11 Oct Writing Well
In September 2023, Sian Hughes was one of a cohort of six writers selected for Literature Wales’ pioneering ‘Writing Well’ programme.
The year-long professional development programme, which provides training, mentorship, and a small pot of initial seed money, will help the selected writers create and deliver participatory projects which will benefit the health and wellbeing of participants.
Each of the writers involved in the Writing Well programme was selected on the basis of their own particular vision for a health and wellbeing creative writing programme, and in Sian Hughes’s case, the vision was for a programme aimed at young people that would involve physical activity and the outdoors.
“I’m interested in exploring links between creative expression, physical activity, and the outdoors, particularly as it relates to the wellbeing of young people. I’ve noticed in my own practice as a creative facilitator how introducing outdoors-based physical movement into creative writing programmes allows individuals to engage with the unknown and to take risks, which in turn helps promote the divergent mindset critical for creativity and creative expression. There is also a great deal of evidence to suggest that young people who engage in regular physical activity and exercise perform better in creativity tests This is important news in terms of health and wellbeing, as the capacity to think creatively, and for creative self-expression, has been shown to have a tangible and positive impact on wellbeing.”
For the first six months of the development programme, Sian will work with her mentor to research and identify creative learning activities which could be developed and repackaged as outdoors activities, and then incorporated into her own bespoke creative writing programme.
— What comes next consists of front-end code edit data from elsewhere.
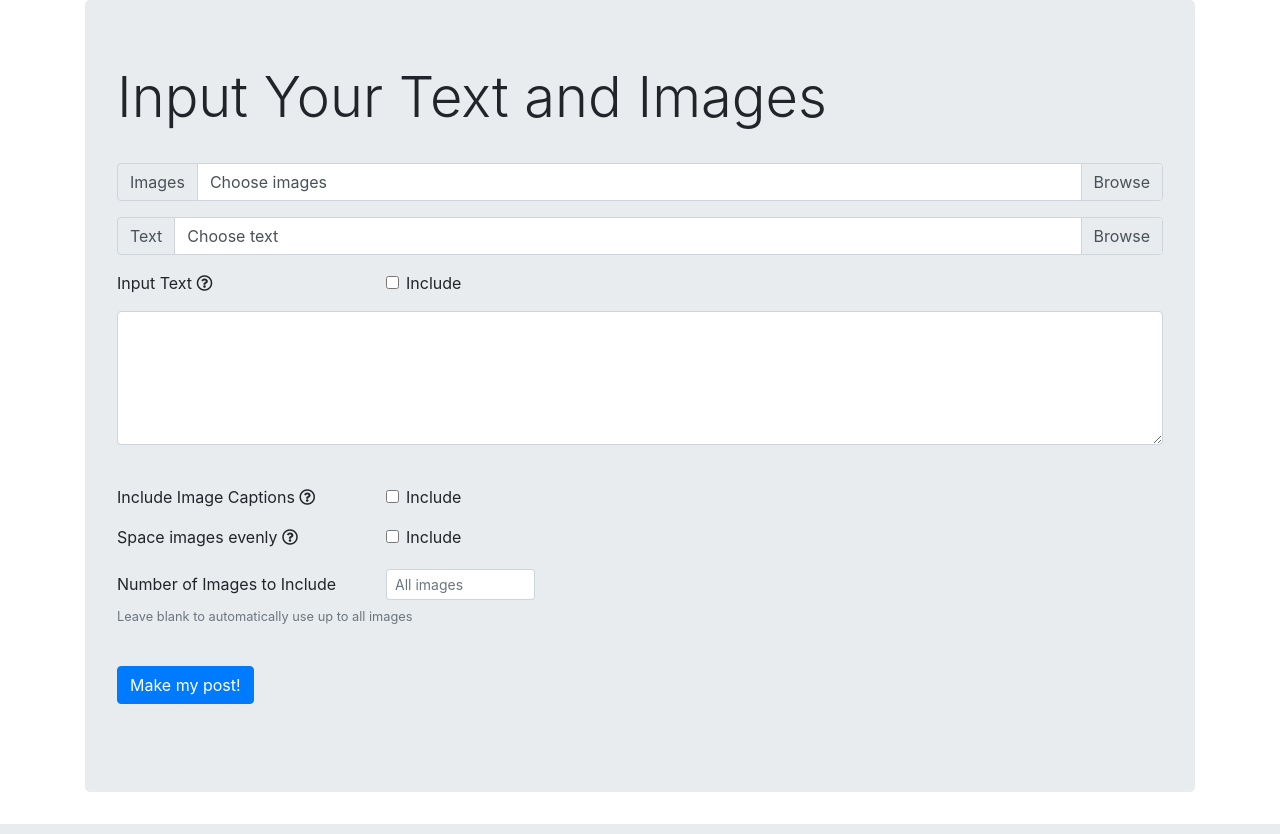
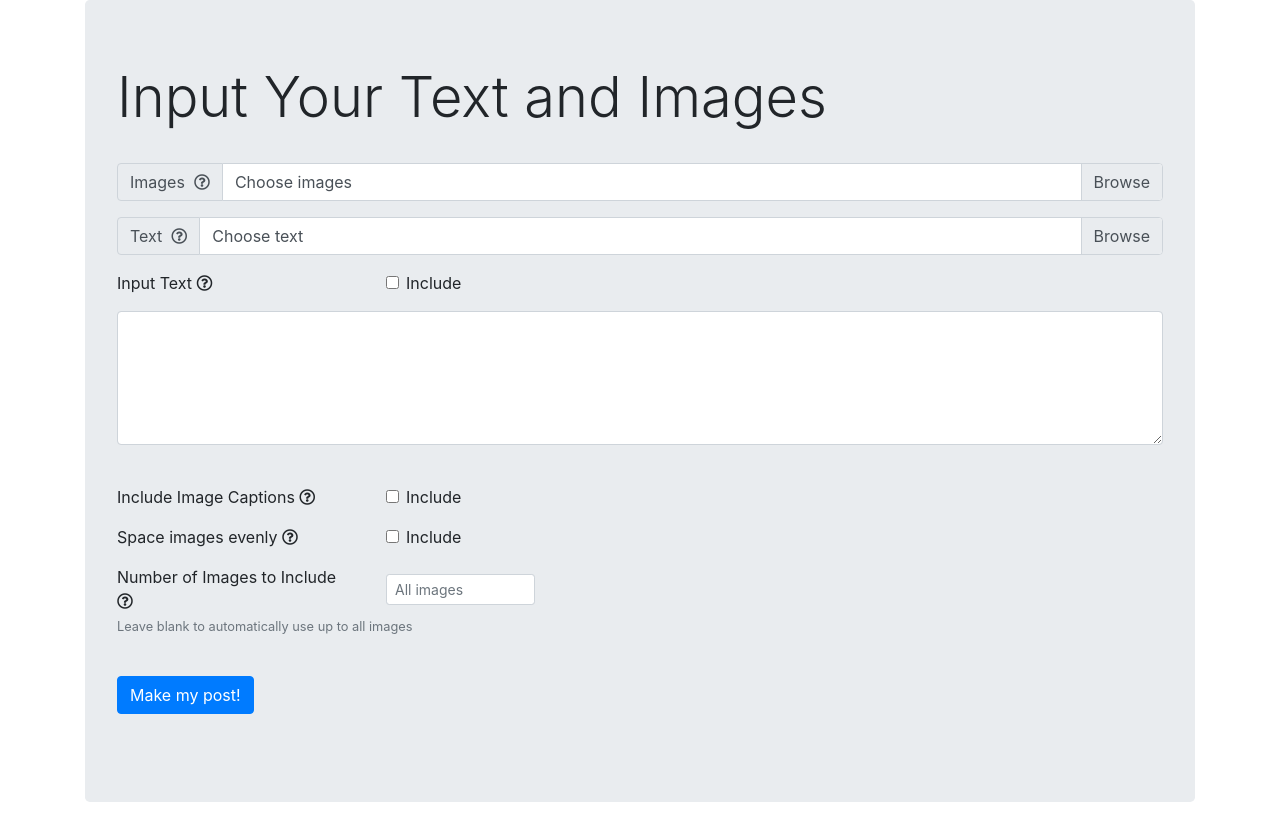
Before and after one commit to chengwill97/Story-and-Image-Alignment, a Python web app: template flask/app/templates/homepage.html in a window 1280 px wide. Shown: the part 70-904 px from the top of the page. Run offline with Jinja, Linux system fonts and the light colour scheme; the template is opened without the code that fills it, so the values that code supplies are empty; some libraries are stand-ins or nearby versions.

Commit message:
add more info boxes to home page

```diff
--- a/flask/app/templates/homepage.html
+++ b/flask/app/templates/homepage.html
@@ -10,7 +10,13 @@
         <!-- Input form for images -->
         <div class="input-group mb-3">
             <div class="input-group-prepend">
-                <span class="input-group-text">Images</span>
+                <span class="input-group-text">
+                    Images &nbsp;
+                    <i class="far fa-question-circle"
+                        data-toggle="tooltip" data-placement="right"
+                        title="Only accepts files of type 'image/jpeg' or 'image/png'">
+                    </i>
+                </span>
             </div>
             <div class="custom-file">
                 <input type="file" name="images" class="custom-file-input"
@@ -28,7 +34,13 @@
         <!-- Input form for text files -->
         <div class="input-group mb-3">
             <div class="input-group-prepend">
-                <span class="input-group-text">Text</span>
+                <span class="input-group-text">
+                    Text &nbsp;
+                    <i class="far fa-question-circle"
+                        data-toggle="tooltip" data-placement="right"
+                        title="Only accepts plain text files">
+                    </i>
+                </span>
             </div>
             <div class="custom-file">
                 <input type="file" name="text_files" class="custom-file-input"
@@ -116,7 +128,15 @@
 
         <!-- Check box to indicate number of images to use -->
         <div class="form-group row align-items-center">
-            <label for="include_num_images" class="col-sm-3 col-form-label">Number of Images to Include</label>
+            <div class="col-sm-3">
+                <span>
+                    Number of Images to Include
+                    <i class="far fa-question-circle"
+                        data-toggle="tooltip" data-placement="right"
+                        title="Only include this number of images in the final results.">
+                    </i>
+                </span>
+            </div>
             <div class="col-sm-2">
                 <input class="form-control form-control-sm" type="number" value="" min="0" max="9001" step="1"
                     placeholder="All images" id="include_num_images" name="include_num_images">
```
As the project takes shape in the second half of the year, she is then hoping to attract further funding. Another idea would be team up with other organisations with shared goals.
“One of my ideas is to partner up with a well-being or sports or environmental organisation. There are programmes out there which already do excellent and groundbreaking work in this area, bringing together the arts, the outdoors, and physical activity, for example the Creative Nature partnership between the Arts Council of Wales and Natural Resources Wales, and of course, forest schools.”
One of Sian Hughes’s most important objectives is to reach young people with neurodivergent conditions such as ADHD or those suffering anxiety post Covid, and she believes that a creative writing programme involving the outdoors and physical activity would particularly benefit this demographic. “The evidence is clear about the benefits of physical activity and the outdoors as it relates to children with ADHD, for example,” says Sian Hughes. “Regular physical activity allows those with ADHD or anxiety to focus and manage intrusive thoughts, whilst the outdoors has been shown to have a calming effect, whilst boosting the capacity for creative learning and creative self-expression.”